Why The College Basketball Tradition Of Court Storming Needs To End

Features

/ February 28, 2014

At the end of last night’s college basketball game between New Mexico State and Utah Valley, there should have been the normal occurrence of the salty losing team heading to the locker room and the joyful winners preparing to celebrate with the supporting student body. Just not simultaneously.

The debate over whether or not to ban court storming has been a bit ongoing for the past few years, but the video above of what transpired last night puts serious steam to put an end to the long lasting tradition. It even convinced me.

I went to a basketball school for college. Albeit a rather small one, we still had our moments of glory during my tenure.

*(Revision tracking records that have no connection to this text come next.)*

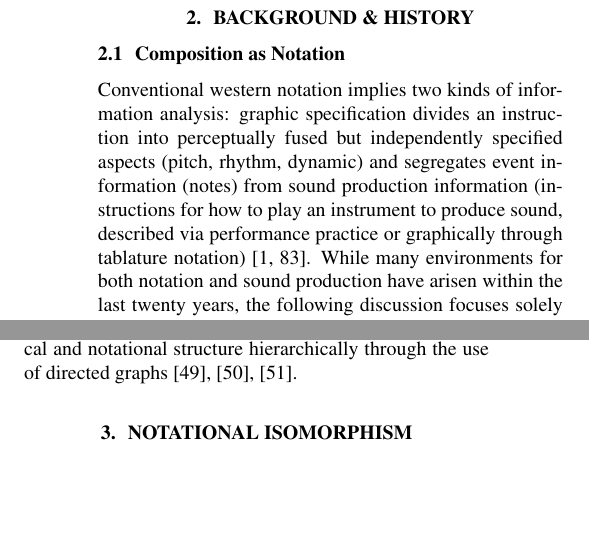
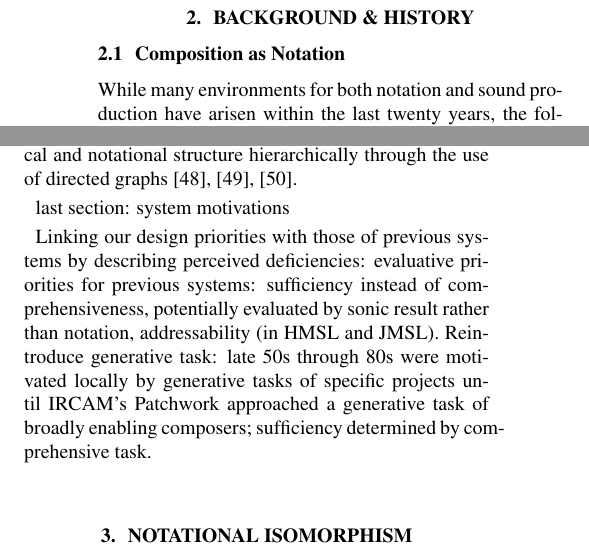
Before and after one commit to Abjad/tenor2015, a LaTeX paper (abjad.tex, which reads section_1_background.tex): two parts of the columns of pages 1 and 2 of 6, joined at a grey line, cut so that both start at the same text, the shorter picture padded with empty space. Compiled offline with pdfLaTeX.

Commit message:
edited background during 1/21 video chat

```diff
--- a/section_1_background.tex
+++ b/section_1_background.tex
@@ -1,11 +1,11 @@
 \section{Background \& History}\label{sec:background}
 
 \subsection{Composition as Notation}
-Conventional western notation implies two kinds of information analysis: graphic specification divides an instruction into perceptually fused but independently specified aspects (pitch, rhythm, dynamic) and segregates event information (notes) from sound production information (instructions for how to play an instrument to produce sound, described via performance practice or graphically through tablature notation) \cite[83]{Ariza2005}. While many environments for both notation and sound production have arisen within the last twenty years, the following discussion focuses solely on the production of notation: Abjad enables composers to express both low- and high-level compositional ideas with the aid of a widely used programming language that provides a sufficiently detailed object model of common practice musical notation. The present discussion defines composition narrowly as the act of creating a document.
+While many environments for both notation and sound production have arisen within the last twenty years, the following discussion focuses solely on the production of notation: Abjad enables composers to express both low- and high-level compositional ideas by extending a widely used programming language to provide a sufficiently detailed object model of common practice musical notation. To minimize the restriction of artistic thought's infinite possibility while maximizing the ability to specify elegantly any arbitrary symbolic relationship, Abjad does this without prescribing explicit or implicit models of music or composition: Abjad defines composition narrowly as the act of creating a document via the encoded aggregation of notational symbols.
 
 \subsection{Computational Models of Music/Composition}
 
 Computational models of music might entail the representation of higher-level musical entities apparent in the acts of listening and analysis but absent in the symbols of notation themselves, as determined to be creatively exigent. Programming researchers and musical artists have modeled many such extrasymbolic musical entities, such as large-scale form and transition \cite{polansky1991morphological}, \cite{uno1994temporal}, \cite{dobrian1995algorithmic}, \cite{abrams1999higher}, \cite{Yoo1983}, texture \cite{Horenstein:2004kx}, contrapuntal relationships \cite{Boenn:2009oq}, \cite{Acevedo2005}, \cite{Anders:2011kl}, \cite{Balser:1990tg}, \cite{Jones:2000hc}, \cite{uno1994temporal}, \cite{Bell:1995ij}, \cite{farbood2001analysis}, \cite{Cope:2002fv}, \cite{Laurson:2005dz}, \cite{Polansky:2011fu}, \cite{Ebcioglu:1980kl}, harmonic tension and resolution \cite{Melo2003}, \cite{Wiggins1999}, \cite{Foster:1995qa}, melody \cite{Hornel:1993mi}, \cite{Smith:1992pi}, meter \cite{Hamanaka:2005ff}, rhythm \cite{Nauert2007}, \cite{Degazio:1996lh}, \cite{Collins:2003bs}, timbre \cite{Xenakis:1991fu}, \cite{Creasey:1996ye}, \cite{Osaka2004}, temperament \cite{Seymour:2007qo}, \cite{Graf:2006il}, and ornamentation \cite{Ariza:2003zt}, \cite{Chico-Topfer:1998jl}. This work overlaps fruitfully with analysis tasks, and models of listening and cognition can enable novel methods of high-level musical structures and transformations, like dramatic direction, tension, and transition between sections \cite[108]{Collins2009}.
 
-The set of typographical notation symbols overlaps with the set of extra-symbolic musical entities, often causing confusion in discourse and program architecture. For example, a ``chord'' might be a vertically ordered collection of pitch classes in a harmonic conceit, or it might refer to the specific arrangement of pitched noteheads, stemmed together into a composite notation symbol that instructs a performer to perform a sound that consists of several component pitches. Due to substantial overlap in vocabulary between musical and notational concepts, it can be difficult to separate a system's model of music/composition from its model of notation.
+The set of typographical notation symbols overlaps with the set of extrasymbolic musical entities, often causing confusion in discourse and program architecture. For example, a ``chord'' might be a vertically ordered collection of pitch-classes in a harmonic conceit, or it might refer to the specific arrangement of pitched noteheads, stemmed together into a composite notation symbol that instructs a performer to perform a sound that consists of several component pitches. Because of conceptual overlap between music and notation, it can be difficult to separate a system's model of music/composition from its model of notation.
 
@@ -25,3 +25,8 @@ Many early models of musical notation were not hierarchical, and Lejaran Hiller,
 There were several object-oriented music environments by 1990 \cite[139]{Polansky:1990fk}, most created in or inspired by the newly popular Smalltalk-80 programming language; while they facilitated the hierarchical modeling of musical abstractions, they omitted or radically simplified the hierarchical nature of common notation. For example, Glen Krasner (Xerox Systems Science Laboratory) created Machine Tongues VIII, a music system that created an object-oriented model of the score/orchestra distinction inherited from Max Mathews' Music N languages, with a simple linear model of ``partOn'' and ``partOff'' command sequences \cite{Krasner:1991uq}, omitting hierarchical organization entirely when the system produced notational output; although subsequent Machine Tongues systems introduced some hierarchical organization via ``note'' objects that inhabited ``event lists,'' systems did not attempt to model the hierarchical detail of all a traditional score's elements. Like Hiller's PHRASE program, Andreas Mahling's CompAss system organized events hierarchically up to the mid-level ``phrase'' level of musical structure \cite{Mahling:1991qf}. These systems extend Smalltalk-80 with interfaces to the MIDI communications protocol: as extensions of Smalltalk, they enabled the user to arbitrarily extend the system with new objects, creating a detailed and hierarchical model of music, usually flattened into a list of noteOn and noteOff commands to be notated or played back via MIDI interface.
 
 By 1989, Glendon Diener's Nutation system (written in Objective C for the NeXT computer) modeled both musical and notational structure hierarchically through the use of directed graphs \cite{Diener:1991zr}, \cite{Diener:1991ly}, \cite{Diener:1989ve}.
+
+last section: system motivations
+
+
+Linking our design priorities with those of previous systems by describing perceived deficiencies: evaluative priorities for previous systems: sufficiency instead of comprehensiveness, potentially evaluated by sonic result rather than notation, addressability (in HMSL and JMSL). Reintroduce generative task: late 50s through 80s were motivated locally by generative tasks of specific projects until IRCAM's Patchwork approached a generative task of broadly enabling composers; sufficiency determined by comprehensive task.
```
Also changed, not shown: section_1_background.tex (4 more changed lines).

As a young reporter, I had to hold in the urge to join my friends out of a sense of respect for my (future) profession. Of course, I said fuck all that once my school won the conference title. And yes, I stormed the court. It was exhilarating, it was fun, and it hindsight, it was stupid as hell.

Not only did we risk getting hurt, but what if we hurt one of the (star) players in our court storming stupor? The party would’ve ended quite quickly then. Or worse, what if some one was fatally hurt, which could very well happen if a sea of people rush towards a concentrated area without thinking.

There’s no doubt college kids do tons of questionable things, and storming a basketball court might seem low on the totem pole of importance when it comes to things we hope they don’t do. That is until someone gets maimed or a fight breaks out, making the task of restoring order nearly impossible.

Cooler heads prevailed last night before the spat between New Mexico St. guard K.C. Ross-Miller and Utah Valley guard Holton Hunsaker could turn into the college version of Ron Artest and the Pacers versus the city of Detroit. But there have been other instances, like when a kid from North Carolina State stormed the the court in a wheelchair and happened to be saved by player who saw him in time, or when current Boston Celtic’s forward Jared Sullinger kept his head after being spit on by a fan while still playing at Ohio State, when things could have turned ugly.

So let’s just put a stop to it now, before that one tragic accident scars the game and makes us college hoops fans more than just mad in March.